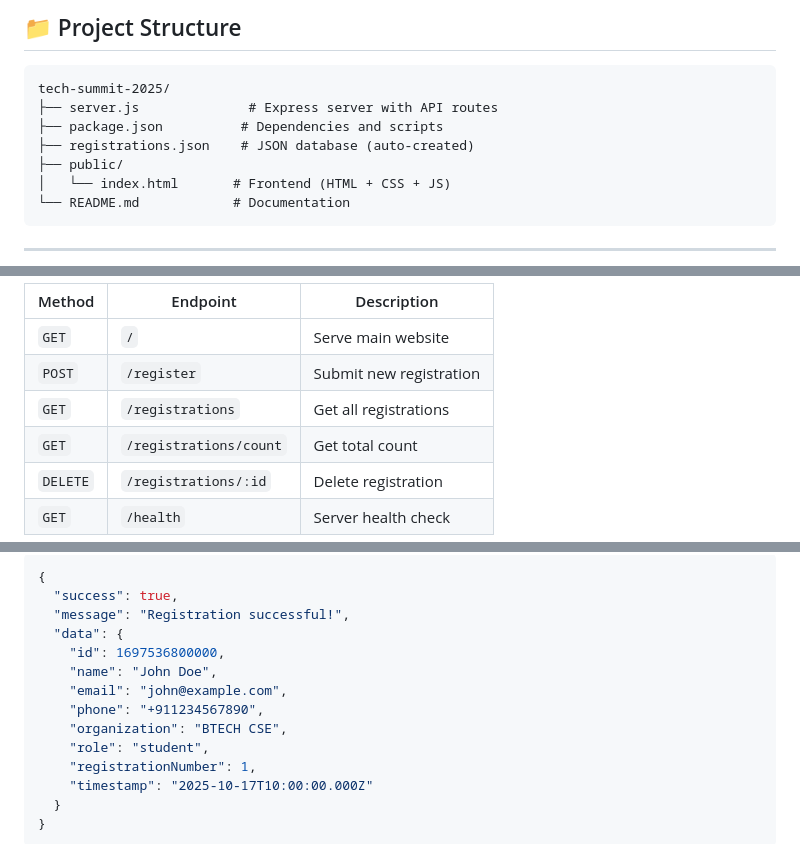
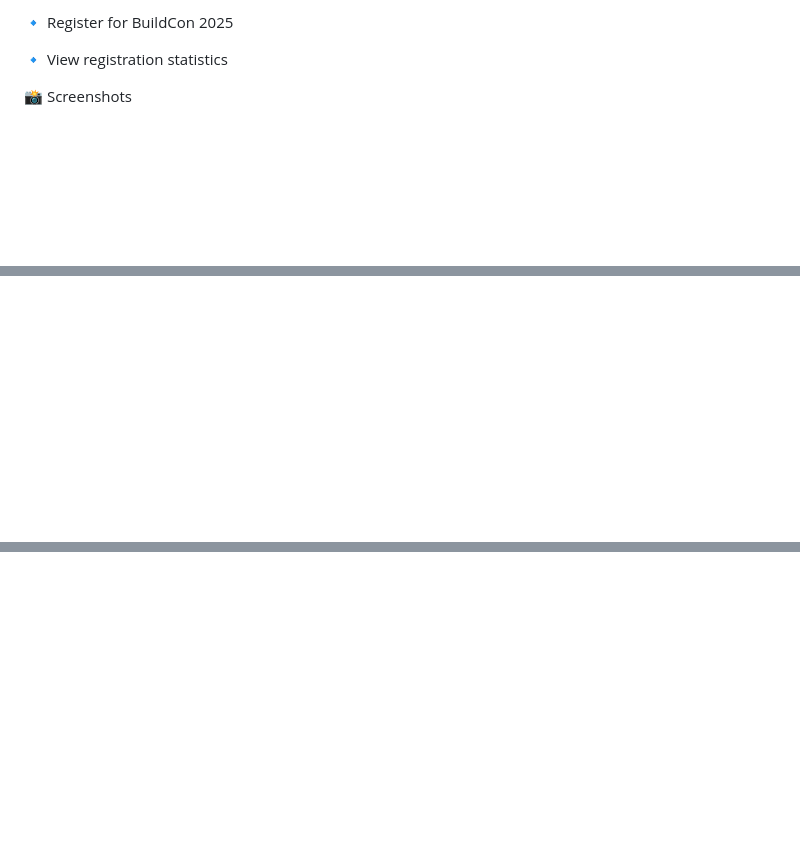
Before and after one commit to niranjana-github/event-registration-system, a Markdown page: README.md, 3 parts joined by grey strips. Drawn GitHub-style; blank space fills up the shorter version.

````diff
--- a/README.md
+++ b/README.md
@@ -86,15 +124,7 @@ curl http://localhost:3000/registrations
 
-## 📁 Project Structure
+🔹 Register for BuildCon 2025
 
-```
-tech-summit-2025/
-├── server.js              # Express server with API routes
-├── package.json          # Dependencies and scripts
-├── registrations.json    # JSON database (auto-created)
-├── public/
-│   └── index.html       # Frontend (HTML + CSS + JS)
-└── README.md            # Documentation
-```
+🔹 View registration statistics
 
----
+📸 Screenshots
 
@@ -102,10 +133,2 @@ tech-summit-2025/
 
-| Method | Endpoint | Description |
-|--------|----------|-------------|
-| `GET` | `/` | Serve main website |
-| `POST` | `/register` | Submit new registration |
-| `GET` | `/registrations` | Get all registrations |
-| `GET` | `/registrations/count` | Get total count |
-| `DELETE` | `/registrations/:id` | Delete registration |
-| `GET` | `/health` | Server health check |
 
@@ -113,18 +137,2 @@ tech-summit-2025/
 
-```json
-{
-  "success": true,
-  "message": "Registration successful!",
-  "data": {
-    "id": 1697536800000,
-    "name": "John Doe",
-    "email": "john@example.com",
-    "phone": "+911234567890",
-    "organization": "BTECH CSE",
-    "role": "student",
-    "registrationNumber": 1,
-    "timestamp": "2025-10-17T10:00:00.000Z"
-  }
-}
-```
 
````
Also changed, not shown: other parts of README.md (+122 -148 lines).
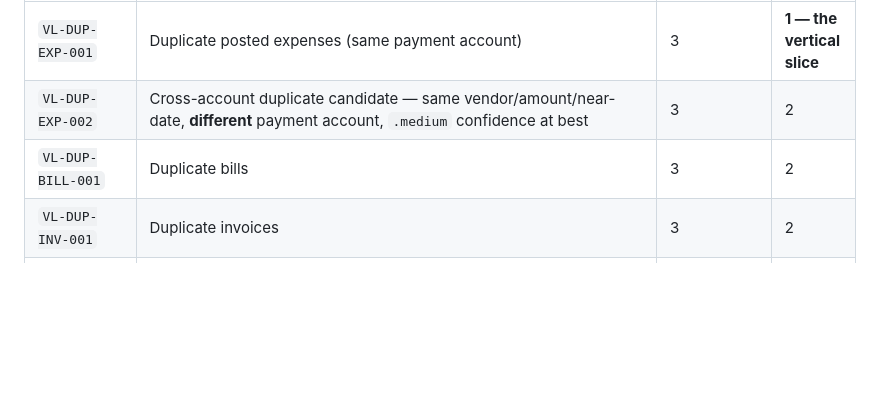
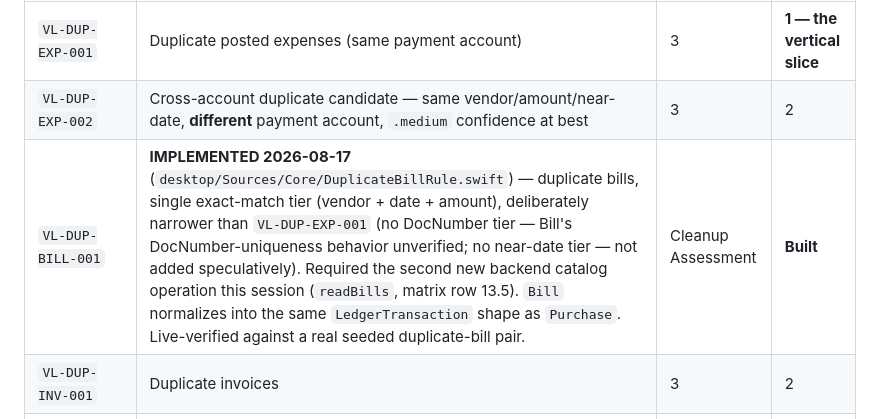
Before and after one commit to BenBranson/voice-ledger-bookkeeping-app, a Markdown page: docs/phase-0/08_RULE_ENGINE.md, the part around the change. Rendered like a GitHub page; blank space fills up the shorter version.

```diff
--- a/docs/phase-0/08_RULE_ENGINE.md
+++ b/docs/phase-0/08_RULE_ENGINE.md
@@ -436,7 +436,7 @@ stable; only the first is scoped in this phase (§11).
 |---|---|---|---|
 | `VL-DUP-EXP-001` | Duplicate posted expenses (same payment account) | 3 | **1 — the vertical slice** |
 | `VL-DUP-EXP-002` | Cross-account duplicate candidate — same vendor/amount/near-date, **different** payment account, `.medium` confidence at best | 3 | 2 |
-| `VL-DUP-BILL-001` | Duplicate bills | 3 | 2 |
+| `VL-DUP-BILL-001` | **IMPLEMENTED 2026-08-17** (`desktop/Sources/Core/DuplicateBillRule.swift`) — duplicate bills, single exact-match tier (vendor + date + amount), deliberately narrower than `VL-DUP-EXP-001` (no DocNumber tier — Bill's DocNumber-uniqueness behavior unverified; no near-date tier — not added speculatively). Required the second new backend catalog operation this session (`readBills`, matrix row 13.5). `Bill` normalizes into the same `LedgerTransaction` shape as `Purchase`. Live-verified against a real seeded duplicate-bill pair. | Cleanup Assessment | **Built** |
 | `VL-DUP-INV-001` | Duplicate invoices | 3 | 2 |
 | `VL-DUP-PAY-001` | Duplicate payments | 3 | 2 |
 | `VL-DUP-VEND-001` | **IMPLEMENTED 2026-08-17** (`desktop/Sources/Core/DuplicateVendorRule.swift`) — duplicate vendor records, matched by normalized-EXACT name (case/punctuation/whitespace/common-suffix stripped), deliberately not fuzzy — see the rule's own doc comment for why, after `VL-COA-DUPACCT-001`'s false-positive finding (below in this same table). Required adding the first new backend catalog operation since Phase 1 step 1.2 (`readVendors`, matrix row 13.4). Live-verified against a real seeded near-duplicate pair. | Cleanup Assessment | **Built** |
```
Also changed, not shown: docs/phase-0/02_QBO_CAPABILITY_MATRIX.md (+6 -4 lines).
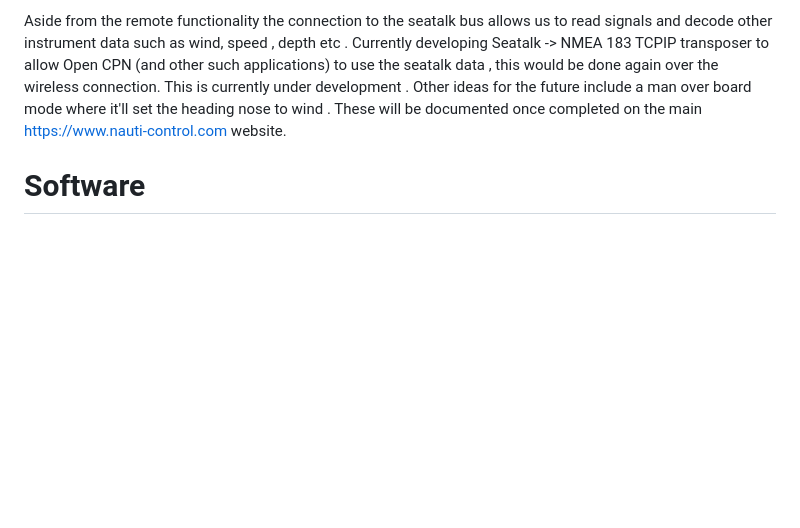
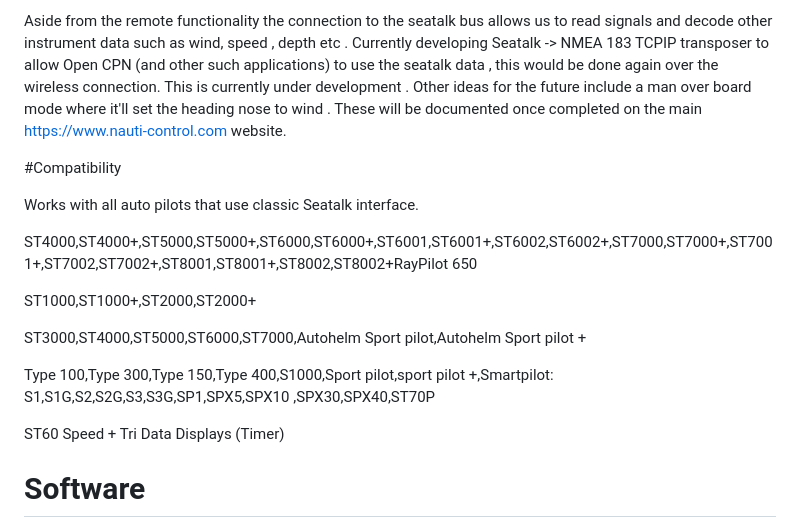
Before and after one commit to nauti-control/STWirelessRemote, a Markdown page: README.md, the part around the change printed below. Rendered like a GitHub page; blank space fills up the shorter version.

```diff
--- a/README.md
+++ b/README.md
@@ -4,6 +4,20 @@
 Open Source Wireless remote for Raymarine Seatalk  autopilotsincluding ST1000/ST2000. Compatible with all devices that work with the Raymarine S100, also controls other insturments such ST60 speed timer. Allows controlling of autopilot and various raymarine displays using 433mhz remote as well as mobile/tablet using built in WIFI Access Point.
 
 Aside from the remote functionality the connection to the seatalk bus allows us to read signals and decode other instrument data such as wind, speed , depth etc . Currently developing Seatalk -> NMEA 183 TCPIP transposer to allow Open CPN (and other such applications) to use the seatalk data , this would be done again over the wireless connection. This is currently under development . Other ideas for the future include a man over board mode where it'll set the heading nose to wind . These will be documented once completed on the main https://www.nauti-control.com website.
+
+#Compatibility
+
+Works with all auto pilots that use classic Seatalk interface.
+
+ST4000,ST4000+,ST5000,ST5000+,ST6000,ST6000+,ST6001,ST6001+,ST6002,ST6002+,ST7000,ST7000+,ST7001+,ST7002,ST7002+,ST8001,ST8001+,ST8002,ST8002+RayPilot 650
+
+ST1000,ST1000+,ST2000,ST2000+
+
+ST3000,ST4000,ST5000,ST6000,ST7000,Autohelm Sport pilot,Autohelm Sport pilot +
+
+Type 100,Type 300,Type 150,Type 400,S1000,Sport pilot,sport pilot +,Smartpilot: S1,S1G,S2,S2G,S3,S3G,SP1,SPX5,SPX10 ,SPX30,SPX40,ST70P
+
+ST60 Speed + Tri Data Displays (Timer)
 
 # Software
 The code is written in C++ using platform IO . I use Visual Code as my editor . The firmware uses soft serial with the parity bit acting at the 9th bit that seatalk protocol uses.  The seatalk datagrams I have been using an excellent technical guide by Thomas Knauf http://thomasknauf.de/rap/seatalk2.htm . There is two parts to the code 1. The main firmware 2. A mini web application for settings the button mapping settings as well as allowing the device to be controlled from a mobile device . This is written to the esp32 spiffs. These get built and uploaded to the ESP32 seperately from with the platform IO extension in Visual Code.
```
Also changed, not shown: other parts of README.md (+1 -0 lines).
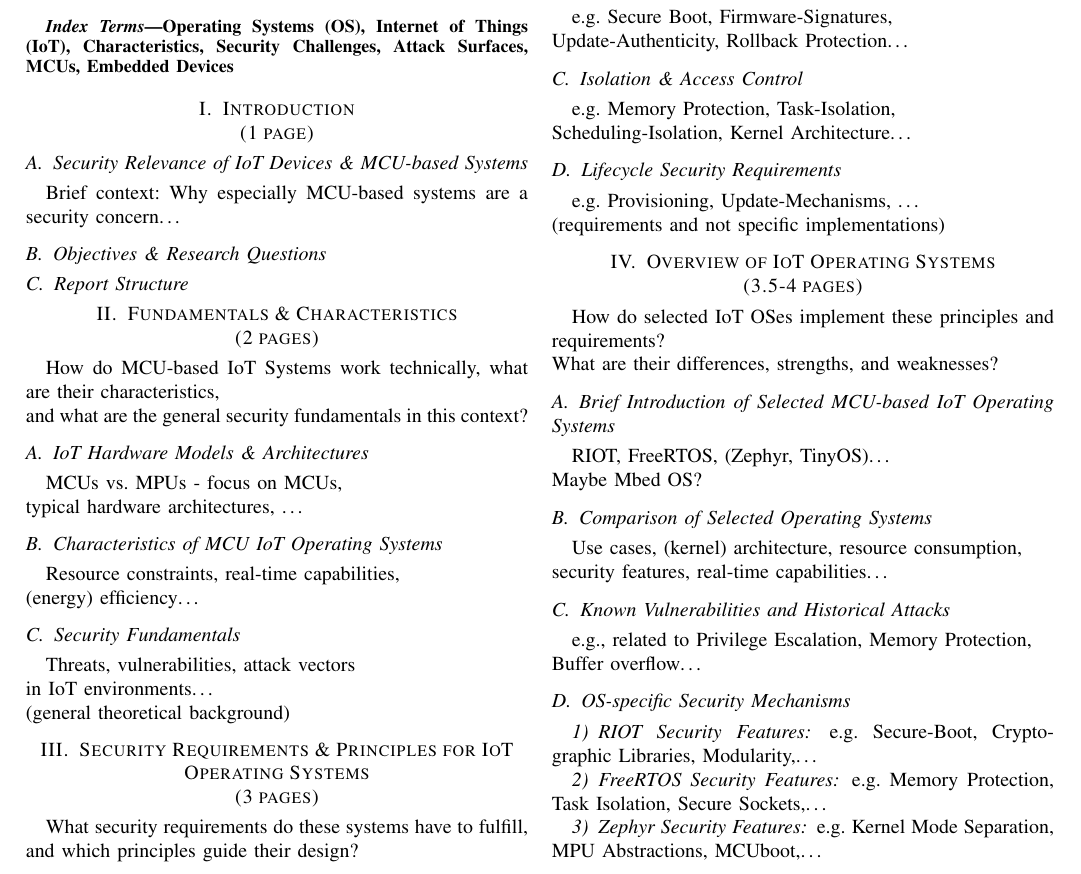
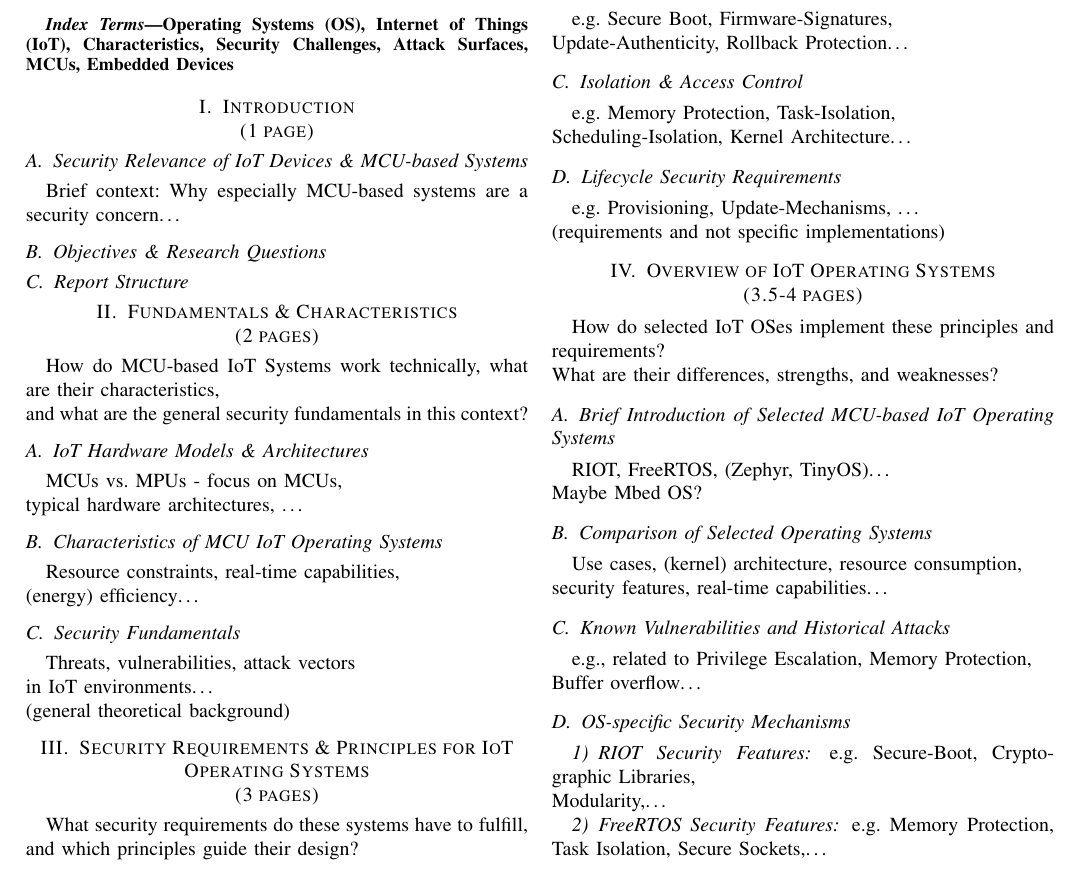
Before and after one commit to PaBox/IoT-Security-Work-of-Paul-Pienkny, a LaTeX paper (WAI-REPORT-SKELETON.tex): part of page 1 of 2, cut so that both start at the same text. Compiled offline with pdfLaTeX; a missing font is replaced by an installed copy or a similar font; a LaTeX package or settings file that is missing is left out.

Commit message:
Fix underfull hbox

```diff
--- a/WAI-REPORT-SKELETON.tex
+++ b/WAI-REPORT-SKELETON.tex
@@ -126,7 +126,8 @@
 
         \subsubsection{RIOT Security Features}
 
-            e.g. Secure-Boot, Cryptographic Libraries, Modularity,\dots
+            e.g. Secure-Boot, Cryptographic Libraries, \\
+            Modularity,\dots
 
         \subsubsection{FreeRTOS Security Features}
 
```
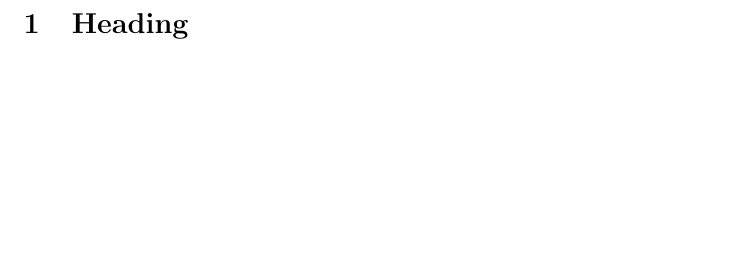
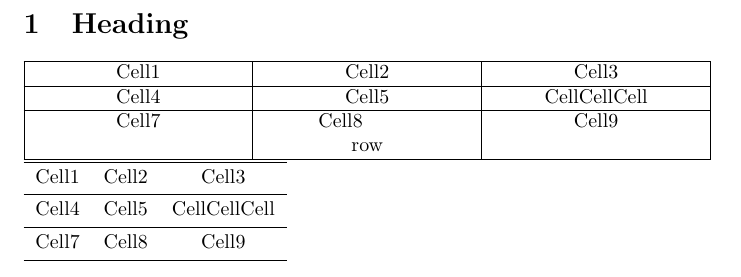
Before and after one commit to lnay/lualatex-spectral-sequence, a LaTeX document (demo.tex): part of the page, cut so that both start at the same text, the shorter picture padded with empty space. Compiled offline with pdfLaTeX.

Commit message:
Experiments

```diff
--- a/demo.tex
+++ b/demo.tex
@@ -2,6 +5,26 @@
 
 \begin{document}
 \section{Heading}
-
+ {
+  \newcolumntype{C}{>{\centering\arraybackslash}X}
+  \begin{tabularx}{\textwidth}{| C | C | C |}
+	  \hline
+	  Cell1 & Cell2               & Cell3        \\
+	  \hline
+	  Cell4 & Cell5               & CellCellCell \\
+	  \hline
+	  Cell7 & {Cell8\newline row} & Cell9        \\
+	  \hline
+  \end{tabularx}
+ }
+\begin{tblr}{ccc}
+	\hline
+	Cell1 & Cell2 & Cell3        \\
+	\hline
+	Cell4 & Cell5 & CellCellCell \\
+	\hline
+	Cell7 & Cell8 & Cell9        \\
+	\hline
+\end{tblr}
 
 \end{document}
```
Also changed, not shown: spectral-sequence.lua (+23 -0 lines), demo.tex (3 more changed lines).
^^^^^^^^
→ **DIRECTIONS**: Scan the records above for lines with the word "summit". Then report how many there are, as a bare number.

→ **FINAL ANSWER**: 3